BEGIN Extracted records

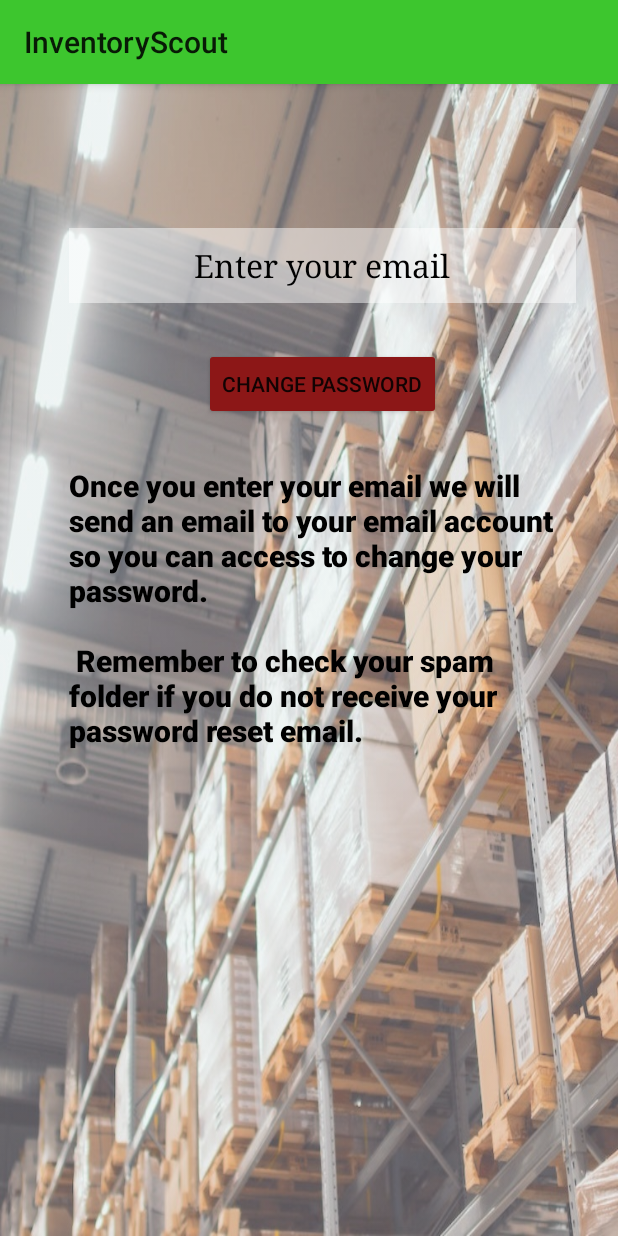
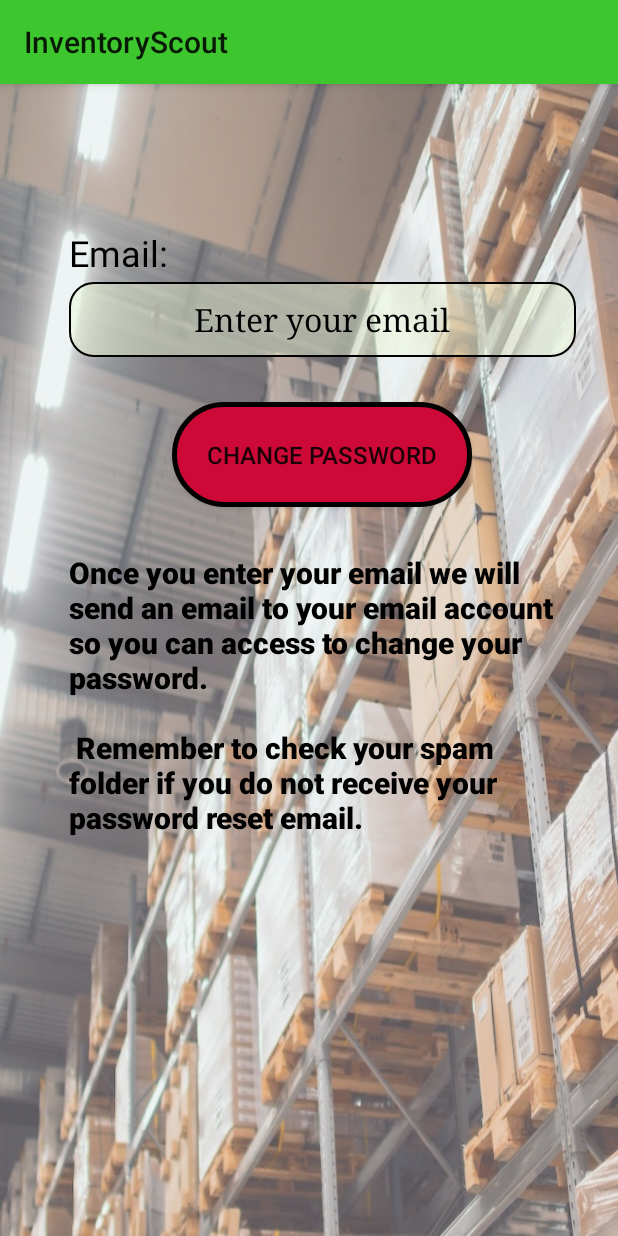
Before and after one commit to FcoJAA/InventoryScout, an Android app: the resetpassword screen opened directly, with no data from a screen before it, on a phone screen of 412 x 824 dp. Run offline under Robolectric (Android 15) with nearby library versions, the phone set to English and light mode, and no system bars; our stand-ins replace Firebase (no records; nobody signed in at launch, a user with empty details on screens opened directly).

Commit message:
change: resetpassword_activity interface

```diff
--- a/app/src/main/res/layout/activity_resetpassword.xml
+++ b/app/src/main/res/layout/activity_resetpassword.xml
@@ -21,13 +21,24 @@
             android:layout_width="match_parent"
             android:layout_height="30dp" />
 
+        <TextView
+            android:id="@+id/textView10"
+            android:layout_width="match_parent"
+            android:layout_height="26dp"
+            android:text="Email:"
+            android:textColor="#000000"
+            android:textSize="24sp" />
+
+        <Space
+            android:layout_width="match_parent"
+            android:layout_height="10dp" />
+
         <EditText
             android:id="@+id/et1reset"
             android:layout_width="match_parent"
             android:layout_height="50dp"
             android:autoSizeTextType="uniform"
-            android:background="@color/purple_500"
-            android:backgroundTint="#7AFFFFFF"
+            android:background="@drawable/et1"
             android:backgroundTintMode="src_in"
             android:ems="10"
             android:hint="Enter your email"
@@ -44,11 +55,12 @@
 
         <Button
             android:id="@+id/btnReset"
-            android:layout_width="wrap_content"
+            android:layout_width="200dp"
             android:layout_height="wrap_content"
             android:layout_gravity="center"
-            android:backgroundTint="#8C1717"
-            android:text="Change Password" />
+            android:background="@drawable/boton2_log"
+            android:text="Change Password"
+            android:textSize="16sp" />
 
         <Space
             android:layout_width="match_parent"
```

END Extracted records

### Task to complete
A faithful, complete copy of the records above is required, one that contains no pictures.

### Output
Before and after one commit to FcoJAA/InventoryScout, an Android app: the resetpassword screen opened directly, with no data from a screen before it, on a phone screen of 412 x 824 dp. Run offline under Robolectric (Android 15) with nearby library versions, the phone set to English and light mode, and no system bars; our stand-ins replace Firebase (no records; nobody signed in at launch, a user with empty details on screens opened directly).

Commit message:
change: resetpassword_activity interface

```diff
--- a/app/src/main/res/layout/activity_resetpassword.xml
+++ b/app/src/main/res/layout/activity_resetpassword.xml
@@ -21,13 +21,24 @@
             android:layout_width="match_parent"
             android:layout_height="30dp" />
 
+        <TextView
+            android:id="@+id/textView10"
+            android:layout_width="match_parent"
+            android:layout_height="26dp"
+            android:text="Email:"
+            android:textColor="#000000"
+            android:textSize="24sp" />
+
+        <Space
+            android:layout_width="match_parent"
+            android:layout_height="10dp" />
+
         <EditText
             android:id="@+id/et1reset"
             android:layout_width="match_parent"
             android:layout_height="50dp"
             android:autoSizeTextType="uniform"
-            android:background="@color/purple_500"
-            android:backgroundTint="#7AFFFFFF"
+            android:background="@drawable/et1"
             android:backgroundTintMode="src_in"
             android:ems="10"
             android:hint="Enter your email"
@@ -44,11 +55,12 @@
 
         <Button
             android:id="@+id/btnReset"
-            android:layout_width="wrap_content"
+            android:layout_width="200dp"
             android:layout_height="wrap_content"
             android:layout_gravity="center"
-            android:backgroundTint="#8C1717"
-            android:text="Change Password" />
+            android:background="@drawable/boton2_log"
+            android:text="Change Password"
+            android:textSize="16sp" />
 
         <Space
             android:layout_width="match_parent"
```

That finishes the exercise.